  3. Impact. How will the world be different as a result of your product or service?
     

You are likely to receive many “Nos” before a “Yes”. What do you do after you get a “No”? How do you keep those investors engaged, even if they have initially rejected your pitch? How do you continue to cultivate that relationship?
 

Every “No” should be continued to be treated as a potential partner. They may be your connection to your next investor, employee, partner, or customer.

Remember the story I started with above, about an evisceration in sunny San Francisco? That same eviscerator offered me a job three months later.

I appreciated Patrick Keefe’s answer to this question: “No is your second-best answer. It’s better than maybe.” This perfectly captures the mentality.
 

What is the difference between a formal presentation and a stage pitch? What do you look for in a stage pitch?
 

A formal presentation can be a great opportunity to have a conversation versus a one-way dialogue that is implied with a stage. Make sure that a conversation happens in the room. At NATIONAL, we always go into a room with a point of view but also keep enough flexibility to address specific concerns of the client. We plan to make conversation happen, and we construct “builds” and interjections that colleagues can make in order to soften the room.
 

Why is it so important to continue practicing and tweaking your pitch?
 

We live in a world of superlatives, but it’s truly never been more important to be able to make your argument — your pitch — clearly and succinctly. It has been scientifically proven that we now have shorter attention spans than goldfish, so how can we expect our fellow humans to follow our convoluted, inarticulate, untested business plan or initiative? It is so important to practice and tweak a pitch because we have to earn attention, and hone our case for why we matter and why we should win the confidence of those hearing us out.
 

Who do you bring with you to formal presentations?
 

An  amazing colleague or two to help convey our story with calm confidence resulting in a collaborative conversation with our newest client.

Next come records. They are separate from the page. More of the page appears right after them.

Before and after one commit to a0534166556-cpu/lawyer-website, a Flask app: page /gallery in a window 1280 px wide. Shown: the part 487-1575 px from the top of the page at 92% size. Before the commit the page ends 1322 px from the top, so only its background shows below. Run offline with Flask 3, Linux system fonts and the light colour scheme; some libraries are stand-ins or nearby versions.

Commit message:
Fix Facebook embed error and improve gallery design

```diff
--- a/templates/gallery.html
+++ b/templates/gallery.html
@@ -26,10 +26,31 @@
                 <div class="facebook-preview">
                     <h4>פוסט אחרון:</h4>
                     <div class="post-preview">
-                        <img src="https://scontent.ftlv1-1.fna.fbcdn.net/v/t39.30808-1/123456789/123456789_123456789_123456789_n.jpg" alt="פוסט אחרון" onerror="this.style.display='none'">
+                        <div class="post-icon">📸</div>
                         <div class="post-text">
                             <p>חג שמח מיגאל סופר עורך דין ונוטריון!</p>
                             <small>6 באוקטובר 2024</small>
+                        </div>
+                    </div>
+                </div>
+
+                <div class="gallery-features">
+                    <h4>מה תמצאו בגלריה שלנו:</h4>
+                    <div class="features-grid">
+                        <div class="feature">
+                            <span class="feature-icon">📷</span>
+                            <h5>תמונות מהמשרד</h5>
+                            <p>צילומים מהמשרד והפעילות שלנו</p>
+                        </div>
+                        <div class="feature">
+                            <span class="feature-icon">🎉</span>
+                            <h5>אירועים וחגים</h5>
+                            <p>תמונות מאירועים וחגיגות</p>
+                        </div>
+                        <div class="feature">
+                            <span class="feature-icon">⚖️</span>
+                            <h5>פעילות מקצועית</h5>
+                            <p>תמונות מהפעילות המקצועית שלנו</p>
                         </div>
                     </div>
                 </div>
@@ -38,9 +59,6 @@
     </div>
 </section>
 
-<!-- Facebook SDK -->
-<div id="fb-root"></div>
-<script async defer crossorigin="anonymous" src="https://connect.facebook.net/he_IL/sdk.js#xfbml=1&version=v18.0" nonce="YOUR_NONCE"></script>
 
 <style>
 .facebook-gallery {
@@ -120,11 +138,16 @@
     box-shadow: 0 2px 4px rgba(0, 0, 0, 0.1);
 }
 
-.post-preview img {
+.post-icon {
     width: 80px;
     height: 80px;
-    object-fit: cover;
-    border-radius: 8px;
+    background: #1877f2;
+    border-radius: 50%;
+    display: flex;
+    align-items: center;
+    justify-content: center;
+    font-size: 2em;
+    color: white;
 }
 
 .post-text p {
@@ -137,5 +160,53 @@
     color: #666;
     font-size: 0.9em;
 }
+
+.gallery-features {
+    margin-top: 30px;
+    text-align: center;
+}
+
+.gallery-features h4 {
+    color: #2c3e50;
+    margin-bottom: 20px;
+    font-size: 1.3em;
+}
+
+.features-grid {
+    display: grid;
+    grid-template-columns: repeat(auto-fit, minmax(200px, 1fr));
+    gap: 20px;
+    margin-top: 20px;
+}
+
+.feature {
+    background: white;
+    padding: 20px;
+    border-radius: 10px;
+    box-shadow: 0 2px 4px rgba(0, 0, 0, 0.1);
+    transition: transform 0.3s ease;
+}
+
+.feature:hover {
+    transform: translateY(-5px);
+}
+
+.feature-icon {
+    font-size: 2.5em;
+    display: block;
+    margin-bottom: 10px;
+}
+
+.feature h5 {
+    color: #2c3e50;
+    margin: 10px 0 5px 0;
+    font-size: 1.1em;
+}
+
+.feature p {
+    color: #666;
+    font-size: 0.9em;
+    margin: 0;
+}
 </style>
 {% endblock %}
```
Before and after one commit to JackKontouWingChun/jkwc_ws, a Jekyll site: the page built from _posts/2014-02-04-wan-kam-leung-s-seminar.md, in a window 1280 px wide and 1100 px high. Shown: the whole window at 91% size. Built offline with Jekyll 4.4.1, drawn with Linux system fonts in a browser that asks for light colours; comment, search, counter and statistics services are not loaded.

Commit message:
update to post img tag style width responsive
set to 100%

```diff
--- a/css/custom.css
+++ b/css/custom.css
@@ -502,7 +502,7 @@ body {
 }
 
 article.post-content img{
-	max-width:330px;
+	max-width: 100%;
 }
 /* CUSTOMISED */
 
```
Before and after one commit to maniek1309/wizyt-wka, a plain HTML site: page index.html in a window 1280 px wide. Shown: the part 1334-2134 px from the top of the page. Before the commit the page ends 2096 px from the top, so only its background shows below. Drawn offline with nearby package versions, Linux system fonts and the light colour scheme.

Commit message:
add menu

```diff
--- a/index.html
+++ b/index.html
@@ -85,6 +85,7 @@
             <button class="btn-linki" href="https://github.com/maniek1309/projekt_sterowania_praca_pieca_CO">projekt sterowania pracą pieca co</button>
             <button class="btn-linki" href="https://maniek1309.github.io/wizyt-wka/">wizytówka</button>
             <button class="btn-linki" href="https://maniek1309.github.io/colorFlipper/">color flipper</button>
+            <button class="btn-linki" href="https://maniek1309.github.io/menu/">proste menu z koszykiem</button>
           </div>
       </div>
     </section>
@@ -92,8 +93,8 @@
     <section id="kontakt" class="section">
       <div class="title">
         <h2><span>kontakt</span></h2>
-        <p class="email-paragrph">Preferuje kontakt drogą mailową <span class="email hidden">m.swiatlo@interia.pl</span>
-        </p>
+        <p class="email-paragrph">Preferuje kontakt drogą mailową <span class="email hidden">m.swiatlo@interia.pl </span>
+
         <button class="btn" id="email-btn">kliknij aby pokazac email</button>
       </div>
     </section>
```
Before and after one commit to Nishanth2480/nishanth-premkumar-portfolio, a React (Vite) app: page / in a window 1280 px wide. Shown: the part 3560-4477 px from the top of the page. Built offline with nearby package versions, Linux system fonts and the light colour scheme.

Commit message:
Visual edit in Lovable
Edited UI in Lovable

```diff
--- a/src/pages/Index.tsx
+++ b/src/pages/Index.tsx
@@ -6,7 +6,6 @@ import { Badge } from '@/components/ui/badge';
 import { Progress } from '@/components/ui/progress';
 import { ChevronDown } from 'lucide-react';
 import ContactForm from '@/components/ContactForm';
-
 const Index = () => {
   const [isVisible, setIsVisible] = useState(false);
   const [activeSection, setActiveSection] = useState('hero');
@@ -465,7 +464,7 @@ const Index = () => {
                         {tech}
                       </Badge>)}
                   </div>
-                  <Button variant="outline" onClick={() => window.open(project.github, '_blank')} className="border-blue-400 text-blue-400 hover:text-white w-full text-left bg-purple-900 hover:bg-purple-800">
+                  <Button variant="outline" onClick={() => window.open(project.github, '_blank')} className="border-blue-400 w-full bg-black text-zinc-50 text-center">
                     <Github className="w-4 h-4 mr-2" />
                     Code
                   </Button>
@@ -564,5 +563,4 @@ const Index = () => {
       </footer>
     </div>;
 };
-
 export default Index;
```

A note on context: While I have pitched to investors to try and unlock funds for a business, my career has led me to help many others craft their own pitches, with the aim of persuading somebody to do something. The art of pitching is the art of persuasion, and clarity is the heart of the matter. This is where I spend most of my days, and the audiences vary widely: investors, employees, regulators, donors, the skeptical/angry/disinterested/engaged general public, customers, alumni, government, media. I’m lucky to work in a place that lets me play this hard at something so interesting and challenging.

Thanks to fellow panelists Build Ventures’ Patrick Keefe, Innovacorp’s Greg Phipps, and Propel ICT’s Gillian McCrae.